_GIVEN DATA_
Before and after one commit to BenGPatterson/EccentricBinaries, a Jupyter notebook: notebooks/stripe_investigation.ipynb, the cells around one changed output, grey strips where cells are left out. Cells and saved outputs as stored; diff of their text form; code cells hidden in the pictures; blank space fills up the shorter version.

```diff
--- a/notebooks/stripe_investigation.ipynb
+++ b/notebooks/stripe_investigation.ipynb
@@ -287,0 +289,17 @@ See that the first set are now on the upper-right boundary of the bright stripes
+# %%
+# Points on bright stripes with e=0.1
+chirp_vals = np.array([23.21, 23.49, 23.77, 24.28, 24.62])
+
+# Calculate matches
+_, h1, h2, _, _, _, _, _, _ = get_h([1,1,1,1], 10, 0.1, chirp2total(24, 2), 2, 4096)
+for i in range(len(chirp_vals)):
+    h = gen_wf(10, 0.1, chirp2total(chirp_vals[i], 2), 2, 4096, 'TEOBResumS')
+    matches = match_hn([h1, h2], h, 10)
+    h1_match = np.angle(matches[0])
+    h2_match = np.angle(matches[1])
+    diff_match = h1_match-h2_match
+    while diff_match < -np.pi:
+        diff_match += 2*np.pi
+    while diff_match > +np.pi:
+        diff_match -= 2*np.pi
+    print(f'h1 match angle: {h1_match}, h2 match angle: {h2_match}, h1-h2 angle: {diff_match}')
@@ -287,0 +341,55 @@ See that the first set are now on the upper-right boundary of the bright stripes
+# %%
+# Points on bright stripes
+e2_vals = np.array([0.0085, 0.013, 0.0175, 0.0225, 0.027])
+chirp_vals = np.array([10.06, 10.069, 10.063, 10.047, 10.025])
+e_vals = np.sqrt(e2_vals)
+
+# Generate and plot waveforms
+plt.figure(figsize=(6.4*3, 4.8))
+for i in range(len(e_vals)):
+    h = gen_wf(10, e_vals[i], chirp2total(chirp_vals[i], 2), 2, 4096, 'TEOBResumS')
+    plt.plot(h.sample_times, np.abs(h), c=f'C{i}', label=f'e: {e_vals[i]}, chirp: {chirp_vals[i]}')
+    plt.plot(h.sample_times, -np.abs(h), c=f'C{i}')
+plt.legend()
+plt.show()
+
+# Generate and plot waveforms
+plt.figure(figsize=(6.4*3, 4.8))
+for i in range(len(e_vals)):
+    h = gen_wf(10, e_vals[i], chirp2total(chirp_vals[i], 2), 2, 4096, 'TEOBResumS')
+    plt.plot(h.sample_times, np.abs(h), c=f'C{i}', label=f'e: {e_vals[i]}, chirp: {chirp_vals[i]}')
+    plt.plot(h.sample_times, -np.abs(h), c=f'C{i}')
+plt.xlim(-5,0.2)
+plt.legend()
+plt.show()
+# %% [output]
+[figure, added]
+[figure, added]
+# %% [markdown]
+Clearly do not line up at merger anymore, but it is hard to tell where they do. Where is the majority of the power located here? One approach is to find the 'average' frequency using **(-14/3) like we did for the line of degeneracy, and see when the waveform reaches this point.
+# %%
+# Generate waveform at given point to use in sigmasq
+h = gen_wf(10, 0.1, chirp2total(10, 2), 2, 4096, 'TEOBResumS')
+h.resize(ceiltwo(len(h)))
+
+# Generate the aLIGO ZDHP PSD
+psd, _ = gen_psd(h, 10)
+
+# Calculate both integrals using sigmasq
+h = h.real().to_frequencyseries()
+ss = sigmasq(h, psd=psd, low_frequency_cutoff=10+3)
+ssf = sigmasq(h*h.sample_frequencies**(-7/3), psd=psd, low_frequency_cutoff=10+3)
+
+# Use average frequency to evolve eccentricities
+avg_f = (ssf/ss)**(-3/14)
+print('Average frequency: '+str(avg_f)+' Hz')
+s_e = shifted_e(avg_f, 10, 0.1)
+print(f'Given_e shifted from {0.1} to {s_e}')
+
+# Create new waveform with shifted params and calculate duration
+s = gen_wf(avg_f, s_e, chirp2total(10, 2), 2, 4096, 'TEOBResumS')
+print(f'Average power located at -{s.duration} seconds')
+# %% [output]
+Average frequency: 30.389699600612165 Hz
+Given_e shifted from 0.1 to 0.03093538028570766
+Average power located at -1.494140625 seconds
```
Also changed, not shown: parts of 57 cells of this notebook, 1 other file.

_EXERCISE AIM_
Copy out every line from the data above in which the word "cells" occurs.

_TASK RESULT_
Before and after one commit to BenGPatterson/EccentricBinaries, a Jupyter notebook: notebooks/stripe_investigation.ipynb, the cells around one changed output, grey strips where cells are left out. Cells and saved outputs as stored; diff of their text form; code cells hidden in the pictures; blank space fills up the shorter version.
Also changed, not shown: parts of 57 cells of this notebook, 1 other file.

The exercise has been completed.